→ Source material
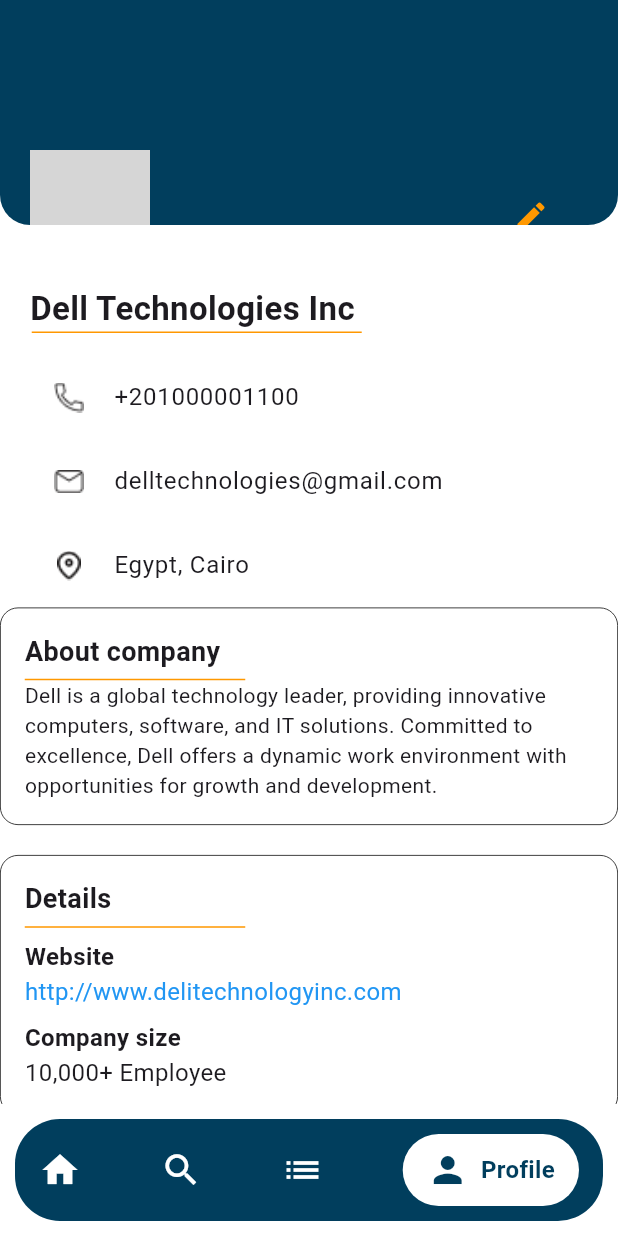
After one commit to mohannad00/Aspire-Hire, a Flutter app: the ProfileCompany screen opened directly, on a phone screen of 412 x 824 dp. The commit adds this screen. Run offline on Flutter 3.47's test engine with Material 3 defaults, Android fonts, the phone set to English and light mode, and no system bars; our stand-ins replace dio, equatable, flutter_bloc, percent_indicator, shared_preferences, smooth_page_indicator; accounts and stored records are empty; grey boxes are pictures that could not be loaded.

Commit message:
create profile company

```diff
--- a/aspirehire/lib/features/auth/company_register/SignUpPasswordCompany.dart
+++ b/aspirehire/lib/features/auth/company_register/SignUpPasswordCompany.dart
@@ -1,7 +1,6 @@
 // ignore_for_file: file_names, library_private_types_in_public_api
 
 import 'package:aspirehire/features/home_screen/HomeCompany.dart';
-import 'package:aspirehire/features/home_screen/HomeScreenJobSeeker.dart';
 import 'package:aspirehire/features/auth/login/LoginScreen.dart';
 import 'package:aspirehire/core/components/ReusableComponent.dart';
 import 'package:aspirehire/features/auth/company_register/SignUpUserNameCompany.dart';
--- a/aspirehire/lib/features/home_screen/HomeCompany.dart
+++ b/aspirehire/lib/features/home_screen/HomeCompany.dart
@@ -2,11 +2,10 @@
 
 import 'package:aspirehire/core/components/ReusableComponent.dart';
 import 'package:aspirehire/features/choosing_role/ChoosingRole.dart';
-import 'package:aspirehire/features/job_post/CreatePost.dart';
 import 'package:aspirehire/features/job_post/PostJob.dart';
+import 'package:aspirehire/features/profile/ProfileCompany.dart';
 import 'package:flutter/material.dart';
 import 'package:aspirehire/features/job_search/JobSearch.dart';
-import 'package:aspirehire/features/profile/ProfileScreen.dart';
 
 class HomeCompany extends StatefulWidget {
   const HomeCompany({super.key});
@@ -159,7 +158,7 @@
     } else if (index == 3) {
       Navigator.push(
         context,
-        MaterialPageRoute(builder: (context) => const ProfileScreen()),
+        MaterialPageRoute(builder: (context) => const ProfileCompany()),
       );
     } else {
       setState(() {
--- /dev/null
+++ b/aspirehire/lib/features/profile/ProfileCompany.dart
@@ -0,0 +1,317 @@
+// ignore_for_file: file_names, library_private_types_in_public_api
+
+//import 'package:aspirehire/ReusableComponent.dart';
+import 'package:aspirehire/features/home_screen/HomeCompany.dart';
+import 'package:flutter/material.dart';
+import 'package:aspirehire/features/job_search/JobSearch.dart';
+import 'package:aspirehire/features/home_screen/HomeScreenJobSeeker.dart';
+
+class ProfileCompany extends StatefulWidget {
+  const ProfileCompany({super.key});
+
+  @override
+  State<ProfileCompany> createState() => _ProfileCompanyState();
+}
+
+class _ProfileCompanyState extends State<ProfileCompany> {
+  int _selectedIndex = 3;
+
+  final List<String> _labels = ["Home", "Search", "List", "Profile"];
+
+  void _onItemTapped(int index) {
+    if (index == 0) {
+      Navigator.pushReplacement(
+        context,
+        MaterialPageRoute(builder: (context) => const HomeCompany()),
+      );
+    } else if (index == 1) {
+      Navigator.pushReplacement(
+        context,
+        MaterialPageRoute(builder: (context) => const JobSearch()),
+      );
+    } else {
+      setState(() {
+        _selectedIndex = index;
+      });
+    }
+  }
+  bool isPostsSelected = true;
+  @override
+  Widget build(BuildContext context) {
+    return Scaffold(
+      backgroundColor: Colors.white,
+      body: SingleChildScrollView(
+        child: Column(
+          crossAxisAlignment: CrossAxisAlignment.start,
+          children: [
+            Stack(
+              children: [
+                Container(
+                  height: 150,
+                  decoration: const BoxDecoration(
+                    color: Color(0xFF013E5D),
+                    borderRadius: BorderRadius.only(
+                      bottomLeft: Radius.circular(20),
+                      bottomRight: Radius.circular(20),
+                    ),
+                  ),
+                ),
+                const Positioned(
+                  top: 100,
+                  left: 20,
+                  child: CircleAvatar(
+                    radius: 40,
+                    backgroundImage: AssetImage(''),
+                  ),
+                ),
+                Positioned(
+                  top: 120,
+                  left: 330,
+                  child: IconButton(
+                    icon: const Icon(Icons.edit, color: Colors.orange),
+                    onPressed: () {},
+                  ),
+                ),
+              ],
+            ),
+            const SizedBox(height: 40),
+            Padding(
+              padding: const EdgeInsets.symmetric(horizontal: 20),
+              child: Column(
+                children: [
+                  const Text(
+                    "Dell Technologies Inc ",
+                    style: TextStyle(fontSize: 22, fontWeight: FontWeight.bold),
+                  ),
+                  Container(
+                              height: 1,
+                              width: 220,
+                              color: Colors.orange,
+                            ),
+                ],
+              ),
+            ),
+            const SizedBox(height: 5),
+            const SizedBox(height: 10),
+            Padding(
+              padding: const EdgeInsets.symmetric(horizontal: 20),
+              child: Column(
+                children: [
+
+
+                  ListTile(
+  leading: SizedBox(
+    width: 20, // تحديد عرض الصورة
+    height: 20, // تحديد ارتفاع الصورة
+    child: Image.asset(
+      'assets/phone.png', // مسار الصورة
+      fit: BoxFit.contain, // ضمان ملاءمة الصورة داخل الحاوية
+    ),
+  ),
+  title: const Text("+201000001100"),
+),
+
+ListTile(
+  leading: SizedBox(
+    width: 20, // تحديد عرض الصورة
+    height: 20, // تحديد ارتفاع الصورة
+    child: Image.asset(
+      'assets/email.png', // مسار الصورة
+      fit: BoxFit.contain, // ضمان ملاءمة الصورة داخل الحاوية
+    ),
+  ),
+  title: const Text("delltechnologies@gmail.com"),
+),
+ListTile(
+  leading: SizedBox(
+    width: 20, // تحديد عرض الصورة
+    height: 20, // تحديد ارتفاع الصورة
+    child: Image.asset(
+      'assets/location.png', // مسار الصورة
+      fit: BoxFit.contain, // ضمان ملاءمة الصورة داخل الحاوية
+    ),
+  ),
+  title: const Text("Egypt, Cairo"),
+),
+                ],
+              ),
+            ),
+            Center(
+              child: Container(
+                width: double.infinity,
+                padding: const EdgeInsets.all(16),
+                decoration: BoxDecoration(
+                  color: Colors.white,
+                  border: Border.all(color: Colors.black, width: 0.5),
+                  borderRadius: BorderRadius.circular(12),
+                ),
+                child: Column(
+                  crossAxisAlignment: CrossAxisAlignment.start,
+                  children: [
+                    const Text("About company ",
+                        style: TextStyle(
+                            fontSize: 18, fontWeight: FontWeight.bold)),
+                    const SizedBox(height: 5),
+                    Container(
+                      height: 1,
+                      width: 147,
+                      color: Colors.orange,
+                    ),
+                    const Text("Dell is a global technology leader, providing innovative computers, software, and IT solutions. Committed to excellence, Dell offers a dynamic work environment with opportunities for growth and development.")
+                  ],
+                ),
+              ),
+            ),
+            const SizedBox(height: 20),
+            Center(
+              child: Container(
+                width: double.infinity,
+                padding: const EdgeInsets.all(16),
+                decoration: BoxDecoration(
+                  color: Colors.white,
+                  border: Border.all(color: Colors.black, width: 0.5),
+                  borderRadius: BorderRadius.circular(12),
+                ),
+                child: Column(
+                  crossAxisAlignment: CrossAxisAlignment.start,
+                  children: [
+                    const Text("Details",
+                        style: TextStyle(
+                            fontSize: 18, fontWeight: FontWeight.bold)),
+                    const SizedBox(height: 5),
+                    Container(
+                      height: 1,
+                      width: 147,
+                      color: Colors.orange,
+                    ),
+                    const SizedBox(height: 8),
+
+                    const Text(
+              'Website',
+              style: TextStyle(
+                fontSize: 16,
+                fontWeight: FontWeight.bold,
+              ),
+            ),
+            const Text(
+              'http://www.delitechnologyinc.com',
+              style: TextStyle(
+                fontSize: 16,
+                color: Colors.blue,
+              ),
+            ),
+            const SizedBox(height: 8),
+            const Text(
+              'Company size',
+              style: TextStyle(
+                fontSize: 16,
+                fontWeight: FontWeight.bold,
+              ),
+            ),
+            const Text(
+              '10,000+ Employee',
+              style: TextStyle(
+                fontSize: 16,
+              ),
+            ),
+                  ],
+                ),
+              ),
+            ),
+            const SizedBox(height: 20),
+            Center(
+        child: Row(
+          mainAxisAlignment: MainAxisAlignment.center,
+          children: [
+            TextButton(
+              onPressed: () {
+                setState(() {
+                  isPostsSelected = true;
+                });
+              },
+              child: Text(
+                'Posts',
+                style: TextStyle(
+                  color: isPostsSelected ? const Color(0xFF013E5D) : Colors.grey,
+                  fontSize: 16,
+                  fontWeight: isPostsSelected ? FontWeight.bold : FontWeight.normal,
+                ),
+              ),
+            ),
+            SizedBox(width: MediaQuery.of(context).size.width * 0.21),
+            TextButton(
+              onPressed: () {
+                setState(() {
+                  isPostsSelected = false;
+                });
+              },
+              child: Text(
+                'Jobs',
+                style: TextStyle(
+                  color: isPostsSelected ? Colors.grey : const Color(0xFF013E5D),
+                  fontSize: 16,
+                  fontWeight: isPostsSelected ? FontWeight.normal : FontWeight.bold,
+                ),
+              ),
+            ),
+          ],
+        ),
+      ),
+          ],
+        ),
+      ),
+      bottomNavigationBar: Container(
+        padding: const EdgeInsets.symmetric(horizontal: 16, vertical: 10),
+        margin: const EdgeInsets.all(10),
+        decoration: BoxDecoration(
+          color: const Color(0xFF013E5D),
+          borderRadius: BorderRadius.circular(30),
+        ),
+        child: Row(
+          mainAxisAlignment: MainAxisAlignment.spaceBetween,
+          children: [
+            _buildNavItem(Icons.home, _labels[0], 0),
+            _buildNavItem(Icons.search, _labels[1], 1),
+            _buildNavItem(Icons.list, _labels[2], 2),
+            _buildNavItem(Icons.person, _labels[3], 3),
+          ],
+        ),
+      ),
+    );
+  }
+
+  Widget _buildNavItem(IconData icon, String label, int index) {
+    bool isSelected = _selectedIndex == index;
+    return GestureDetector(
+      onTap: () => _onItemTapped(index),
+      child: AnimatedContainer(
+        duration: const Duration(milliseconds: 200),
+        padding:
+            EdgeInsets.symmetric(horizontal: isSelected ? 16 : 0, vertical: 10),
+        decoration: BoxDecoration(
+          color: isSelected ? Colors.white : Colors.transparent,
+          borderRadius: BorderRadius.circular(30),
+        ),
+        child: Row(
+          children: [
+            Icon(icon,
+                color: isSelected ? const Color(0xFF013E5D) : Colors.white,
+                size: 28),
+            if (isSelected)
+              Padding(
+                padding: const EdgeInsets.only(left: 8),
+                child: Text(
+                  label,
+                  style: const TextStyle(
+                    color: Color(0xFF013E5D),
+                    fontWeight: FontWeight.bold,
+                    fontSize: 16,
+                  ),
+                ),
+              ),
+          ],
+        ),
+      ),
+    );
+  }
+}
```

→ Work order
Look through the data and show every line containing "context".

→ Response
         context,
-        MaterialPageRoute(builder: (context) => const ProfileScreen()),
+        MaterialPageRoute(builder: (context) => const ProfileCompany()),
+        context,
+        MaterialPageRoute(builder: (context) => const HomeCompany()),
+        context,
+        MaterialPageRoute(builder: (context) => const JobSearch()),
+  Widget build(BuildContext context) {
+            SizedBox(width: MediaQuery.of(context).size.width * 0.21),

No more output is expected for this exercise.